**EXERCISE PROMPT:**
Give the data again exactly as written, without any of its pictures.

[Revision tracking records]
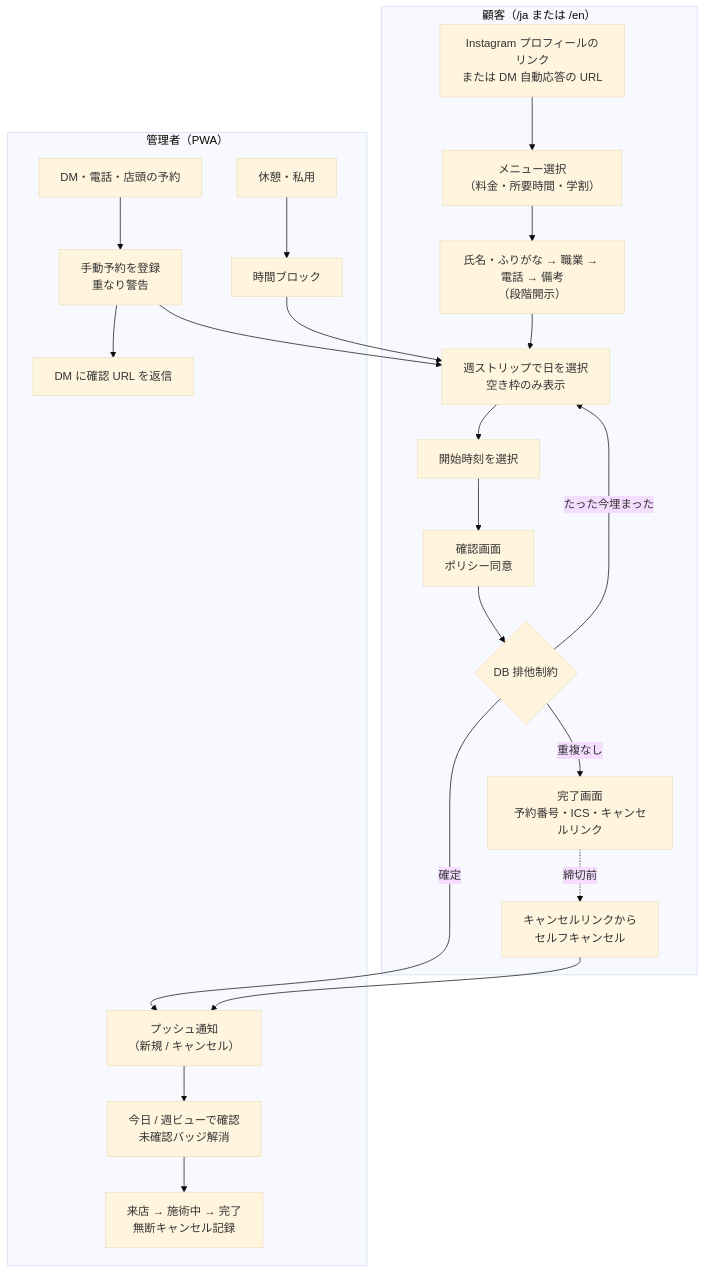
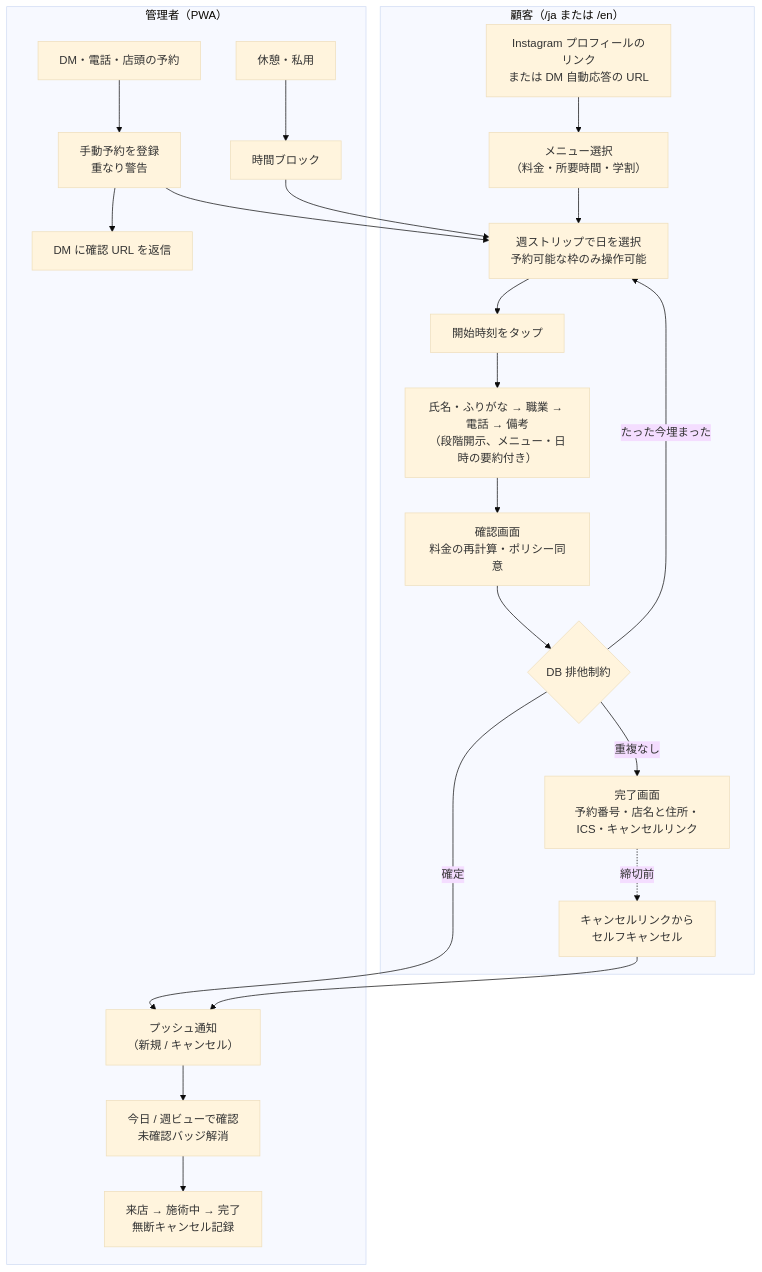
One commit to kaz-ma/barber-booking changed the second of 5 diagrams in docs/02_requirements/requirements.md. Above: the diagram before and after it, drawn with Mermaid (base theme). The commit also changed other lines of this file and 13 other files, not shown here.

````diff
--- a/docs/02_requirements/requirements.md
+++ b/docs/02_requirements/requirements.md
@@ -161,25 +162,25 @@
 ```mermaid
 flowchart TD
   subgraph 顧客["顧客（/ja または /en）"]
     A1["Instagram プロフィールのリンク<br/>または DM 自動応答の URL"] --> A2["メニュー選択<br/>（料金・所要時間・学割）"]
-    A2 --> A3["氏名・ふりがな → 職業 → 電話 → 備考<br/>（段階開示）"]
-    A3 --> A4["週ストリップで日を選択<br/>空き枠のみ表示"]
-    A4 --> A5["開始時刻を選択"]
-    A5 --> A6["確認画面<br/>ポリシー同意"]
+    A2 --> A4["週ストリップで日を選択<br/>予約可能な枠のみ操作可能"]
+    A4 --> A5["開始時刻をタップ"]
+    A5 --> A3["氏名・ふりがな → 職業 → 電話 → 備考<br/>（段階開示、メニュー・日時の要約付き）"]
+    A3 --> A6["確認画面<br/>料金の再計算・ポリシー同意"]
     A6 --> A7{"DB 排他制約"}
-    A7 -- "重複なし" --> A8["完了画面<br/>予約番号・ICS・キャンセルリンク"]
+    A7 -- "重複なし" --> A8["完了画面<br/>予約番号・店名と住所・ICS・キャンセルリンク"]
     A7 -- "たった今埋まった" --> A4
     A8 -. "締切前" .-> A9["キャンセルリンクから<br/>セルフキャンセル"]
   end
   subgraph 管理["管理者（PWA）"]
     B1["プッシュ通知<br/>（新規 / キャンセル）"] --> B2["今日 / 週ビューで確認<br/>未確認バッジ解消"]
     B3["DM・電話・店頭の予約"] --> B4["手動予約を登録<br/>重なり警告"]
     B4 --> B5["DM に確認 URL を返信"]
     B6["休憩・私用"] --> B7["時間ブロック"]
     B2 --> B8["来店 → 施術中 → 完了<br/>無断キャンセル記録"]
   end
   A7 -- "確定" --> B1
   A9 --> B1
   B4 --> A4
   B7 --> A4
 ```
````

**COMPLETED TASK:**
One commit to kaz-ma/barber-booking changed the second of 5 diagrams in docs/02_requirements/requirements.md. Above: the diagram before and after it, drawn with Mermaid (base theme). The commit also changed other lines of this file and 13 other files, not shown here.

````diff
--- a/docs/02_requirements/requirements.md
+++ b/docs/02_requirements/requirements.md
@@ -161,25 +162,25 @@
 ```mermaid
 flowchart TD
   subgraph 顧客["顧客（/ja または /en）"]
     A1["Instagram プロフィールのリンク<br/>または DM 自動応答の URL"] --> A2["メニュー選択<br/>（料金・所要時間・学割）"]
-    A2 --> A3["氏名・ふりがな → 職業 → 電話 → 備考<br/>（段階開示）"]
-    A3 --> A4["週ストリップで日を選択<br/>空き枠のみ表示"]
-    A4 --> A5["開始時刻を選択"]
-    A5 --> A6["確認画面<br/>ポリシー同意"]
+    A2 --> A4["週ストリップで日を選択<br/>予約可能な枠のみ操作可能"]
+    A4 --> A5["開始時刻をタップ"]
+    A5 --> A3["氏名・ふりがな → 職業 → 電話 → 備考<br/>（段階開示、メニュー・日時の要約付き）"]
+    A3 --> A6["確認画面<br/>料金の再計算・ポリシー同意"]
     A6 --> A7{"DB 排他制約"}
-    A7 -- "重複なし" --> A8["完了画面<br/>予約番号・ICS・キャンセルリンク"]
+    A7 -- "重複なし" --> A8["完了画面<br/>予約番号・店名と住所・ICS・キャンセルリンク"]
     A7 -- "たった今埋まった" --> A4
     A8 -. "締切前" .-> A9["キャンセルリンクから<br/>セルフキャンセル"]
   end
   subgraph 管理["管理者（PWA）"]
     B1["プッシュ通知<br/>（新規 / キャンセル）"] --> B2["今日 / 週ビューで確認<br/>未確認バッジ解消"]
     B3["DM・電話・店頭の予約"] --> B4["手動予約を登録<br/>重なり警告"]
     B4 --> B5["DM に確認 URL を返信"]
     B6["休憩・私用"] --> B7["時間ブロック"]
     B2 --> B8["来店 → 施術中 → 完了<br/>無断キャンセル記録"]
   end
   A7 -- "確定" --> B1
   A9 --> B1
   B4 --> A4
   B7 --> A4
 ```
````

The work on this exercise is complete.